Take Away: Money doesn’t have to be a curse – rather it can be a way in which we reflect the generosity of the Lord.
You get what you pay for
2Corinthians 11: My needs were always supplied by the Christians from Macedonia province.

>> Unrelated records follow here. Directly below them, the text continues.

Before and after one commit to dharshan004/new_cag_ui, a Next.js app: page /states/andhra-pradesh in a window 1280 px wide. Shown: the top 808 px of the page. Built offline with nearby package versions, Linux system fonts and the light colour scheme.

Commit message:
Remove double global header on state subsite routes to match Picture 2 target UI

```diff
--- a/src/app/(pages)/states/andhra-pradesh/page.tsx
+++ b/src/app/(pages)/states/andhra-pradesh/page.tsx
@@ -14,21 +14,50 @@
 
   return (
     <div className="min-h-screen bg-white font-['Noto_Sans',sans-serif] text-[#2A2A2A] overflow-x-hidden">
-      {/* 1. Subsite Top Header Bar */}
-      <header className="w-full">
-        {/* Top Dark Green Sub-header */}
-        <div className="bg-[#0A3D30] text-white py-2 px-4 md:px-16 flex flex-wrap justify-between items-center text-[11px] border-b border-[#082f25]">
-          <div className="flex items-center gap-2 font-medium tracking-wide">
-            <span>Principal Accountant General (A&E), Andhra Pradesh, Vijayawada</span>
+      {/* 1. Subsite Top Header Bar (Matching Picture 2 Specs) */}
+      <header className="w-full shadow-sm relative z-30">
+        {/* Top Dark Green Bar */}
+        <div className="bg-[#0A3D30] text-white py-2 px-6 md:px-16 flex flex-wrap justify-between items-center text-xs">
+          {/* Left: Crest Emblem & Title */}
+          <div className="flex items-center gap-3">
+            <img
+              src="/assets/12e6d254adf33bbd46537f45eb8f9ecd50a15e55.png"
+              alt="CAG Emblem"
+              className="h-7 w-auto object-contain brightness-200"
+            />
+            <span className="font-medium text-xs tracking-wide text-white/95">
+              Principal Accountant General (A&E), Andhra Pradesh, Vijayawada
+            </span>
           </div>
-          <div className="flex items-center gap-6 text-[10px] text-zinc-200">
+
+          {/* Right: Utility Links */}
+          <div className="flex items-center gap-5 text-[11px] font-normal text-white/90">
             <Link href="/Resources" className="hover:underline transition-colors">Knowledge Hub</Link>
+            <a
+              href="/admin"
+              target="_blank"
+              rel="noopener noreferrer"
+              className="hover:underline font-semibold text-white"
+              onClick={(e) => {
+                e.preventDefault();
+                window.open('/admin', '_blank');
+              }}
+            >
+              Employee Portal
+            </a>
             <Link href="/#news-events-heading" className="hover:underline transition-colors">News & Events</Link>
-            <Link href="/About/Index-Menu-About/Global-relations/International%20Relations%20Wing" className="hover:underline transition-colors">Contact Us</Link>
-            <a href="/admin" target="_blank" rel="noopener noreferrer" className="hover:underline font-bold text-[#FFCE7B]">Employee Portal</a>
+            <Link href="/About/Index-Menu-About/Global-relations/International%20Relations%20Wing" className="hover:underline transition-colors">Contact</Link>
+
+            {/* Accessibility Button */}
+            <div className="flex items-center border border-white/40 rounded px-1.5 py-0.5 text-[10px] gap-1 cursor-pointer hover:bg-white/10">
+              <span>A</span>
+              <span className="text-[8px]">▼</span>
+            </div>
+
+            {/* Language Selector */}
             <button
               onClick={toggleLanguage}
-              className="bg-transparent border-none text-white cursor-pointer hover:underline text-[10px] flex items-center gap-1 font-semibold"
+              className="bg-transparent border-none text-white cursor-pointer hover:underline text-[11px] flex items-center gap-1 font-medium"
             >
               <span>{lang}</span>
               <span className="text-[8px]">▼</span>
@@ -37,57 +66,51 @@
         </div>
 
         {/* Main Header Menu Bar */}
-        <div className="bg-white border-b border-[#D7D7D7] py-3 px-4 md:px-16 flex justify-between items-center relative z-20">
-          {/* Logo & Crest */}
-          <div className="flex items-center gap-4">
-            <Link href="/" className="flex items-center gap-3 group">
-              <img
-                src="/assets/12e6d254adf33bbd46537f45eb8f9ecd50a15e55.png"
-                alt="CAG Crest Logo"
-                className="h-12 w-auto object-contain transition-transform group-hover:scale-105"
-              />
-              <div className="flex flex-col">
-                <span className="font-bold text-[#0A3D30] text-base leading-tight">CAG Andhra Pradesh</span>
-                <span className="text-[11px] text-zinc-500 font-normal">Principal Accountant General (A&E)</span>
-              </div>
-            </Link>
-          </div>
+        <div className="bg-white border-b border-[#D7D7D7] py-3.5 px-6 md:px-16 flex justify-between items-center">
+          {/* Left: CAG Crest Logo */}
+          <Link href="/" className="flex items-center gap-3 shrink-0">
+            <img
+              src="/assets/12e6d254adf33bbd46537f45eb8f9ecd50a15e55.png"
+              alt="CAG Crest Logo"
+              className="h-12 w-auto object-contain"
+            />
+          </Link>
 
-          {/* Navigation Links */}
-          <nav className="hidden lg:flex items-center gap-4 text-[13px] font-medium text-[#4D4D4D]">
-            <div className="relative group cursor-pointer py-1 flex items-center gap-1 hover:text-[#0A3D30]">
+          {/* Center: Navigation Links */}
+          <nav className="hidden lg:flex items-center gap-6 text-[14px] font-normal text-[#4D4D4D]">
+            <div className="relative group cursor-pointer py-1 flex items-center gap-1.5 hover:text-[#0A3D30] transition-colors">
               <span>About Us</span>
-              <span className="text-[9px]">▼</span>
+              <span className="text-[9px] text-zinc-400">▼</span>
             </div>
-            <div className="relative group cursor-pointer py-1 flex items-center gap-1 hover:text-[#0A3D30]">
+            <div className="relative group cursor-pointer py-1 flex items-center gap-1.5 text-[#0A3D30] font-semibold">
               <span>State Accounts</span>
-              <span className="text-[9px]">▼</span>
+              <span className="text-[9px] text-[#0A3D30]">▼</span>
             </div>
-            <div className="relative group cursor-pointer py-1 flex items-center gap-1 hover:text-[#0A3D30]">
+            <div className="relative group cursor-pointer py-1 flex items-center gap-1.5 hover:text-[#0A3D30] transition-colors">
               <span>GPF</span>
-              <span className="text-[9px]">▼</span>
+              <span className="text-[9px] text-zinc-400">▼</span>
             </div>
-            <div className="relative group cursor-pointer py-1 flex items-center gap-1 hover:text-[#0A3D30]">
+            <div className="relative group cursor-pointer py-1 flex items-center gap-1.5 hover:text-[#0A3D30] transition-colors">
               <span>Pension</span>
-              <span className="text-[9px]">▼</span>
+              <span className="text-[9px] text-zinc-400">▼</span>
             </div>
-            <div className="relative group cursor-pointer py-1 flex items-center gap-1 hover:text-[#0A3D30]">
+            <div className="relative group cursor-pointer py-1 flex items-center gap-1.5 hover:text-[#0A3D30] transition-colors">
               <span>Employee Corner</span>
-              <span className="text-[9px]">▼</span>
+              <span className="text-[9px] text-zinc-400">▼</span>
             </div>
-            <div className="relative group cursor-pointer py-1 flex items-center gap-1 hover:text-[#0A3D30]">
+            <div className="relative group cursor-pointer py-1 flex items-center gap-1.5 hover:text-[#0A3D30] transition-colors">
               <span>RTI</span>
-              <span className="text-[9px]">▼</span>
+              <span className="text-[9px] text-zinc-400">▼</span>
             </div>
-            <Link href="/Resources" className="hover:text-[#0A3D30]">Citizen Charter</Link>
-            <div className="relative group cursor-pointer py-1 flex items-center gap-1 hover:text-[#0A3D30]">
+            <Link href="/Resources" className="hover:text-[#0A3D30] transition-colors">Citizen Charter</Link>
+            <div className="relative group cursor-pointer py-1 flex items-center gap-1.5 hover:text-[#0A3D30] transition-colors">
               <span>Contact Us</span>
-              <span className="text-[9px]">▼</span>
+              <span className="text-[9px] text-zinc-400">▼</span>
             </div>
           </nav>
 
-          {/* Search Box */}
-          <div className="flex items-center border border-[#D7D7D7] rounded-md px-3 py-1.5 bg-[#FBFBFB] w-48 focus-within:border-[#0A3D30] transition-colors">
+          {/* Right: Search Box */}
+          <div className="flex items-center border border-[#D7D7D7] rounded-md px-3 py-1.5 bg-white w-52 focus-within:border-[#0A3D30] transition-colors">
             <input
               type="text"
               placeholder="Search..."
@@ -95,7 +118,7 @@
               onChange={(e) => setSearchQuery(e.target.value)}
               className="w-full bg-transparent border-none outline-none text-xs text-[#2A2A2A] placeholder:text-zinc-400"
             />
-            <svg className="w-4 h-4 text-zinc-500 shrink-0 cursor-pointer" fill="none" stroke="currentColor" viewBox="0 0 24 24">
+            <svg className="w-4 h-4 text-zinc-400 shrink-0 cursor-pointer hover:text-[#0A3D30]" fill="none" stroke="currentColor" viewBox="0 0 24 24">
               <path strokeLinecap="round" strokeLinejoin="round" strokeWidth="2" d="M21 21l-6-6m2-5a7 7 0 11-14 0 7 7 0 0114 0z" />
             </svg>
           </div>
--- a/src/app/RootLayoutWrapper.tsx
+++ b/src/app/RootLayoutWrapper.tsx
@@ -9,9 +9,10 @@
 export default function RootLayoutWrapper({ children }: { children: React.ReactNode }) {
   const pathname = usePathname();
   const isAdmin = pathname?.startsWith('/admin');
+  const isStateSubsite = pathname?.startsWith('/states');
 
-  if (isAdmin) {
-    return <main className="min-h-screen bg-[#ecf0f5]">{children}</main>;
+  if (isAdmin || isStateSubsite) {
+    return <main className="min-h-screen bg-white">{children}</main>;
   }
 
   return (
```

One reason some of the members of the church at Corinth don’t value Paul’s ministry as much as they value that of others is that Paul served them free of charge during his time with them. Others have come their way with hard luck stories and claims of greater enlightenment. They’ve asked for and received offerings from the church there. Now, when Paul writes to them in authoritative tones they tend to discount his ministry to them because they didn’t pay for it. Paul’s about to join the traveling preachers in stating his credentials and sharing his hard luck stories, and both are much more impressive than those of the traveling preachers they’re listening to. The Apostle wonders if he cheated them by letting churches elsewhere support his ministry during his time in Corinth. He thought he was doing them a favor, making it clear that he wasn’t in it for the money, but now he wonders if they’d be more inclined to listen to him had they supported him during his time there. Paul makes it clear that he’s not sorry he ministered to them as he did, so I don’t want to make more of this than is there. Still, it’s a point worth consideration. Generally speaking, people value that which costs them something. If it’s just handed to them, they think it’s worth what they paid for it. In this passage, I see that, on one hand, sometimes it’s best to just give our ministry away, making it as easy as possible for people to receive it. On the other hand, though, it’s fair and right that people support those who minister to them and, in fact, their doing so increases the value of that ministry in their eyes.
Take Away: We tend to value that which costs us something.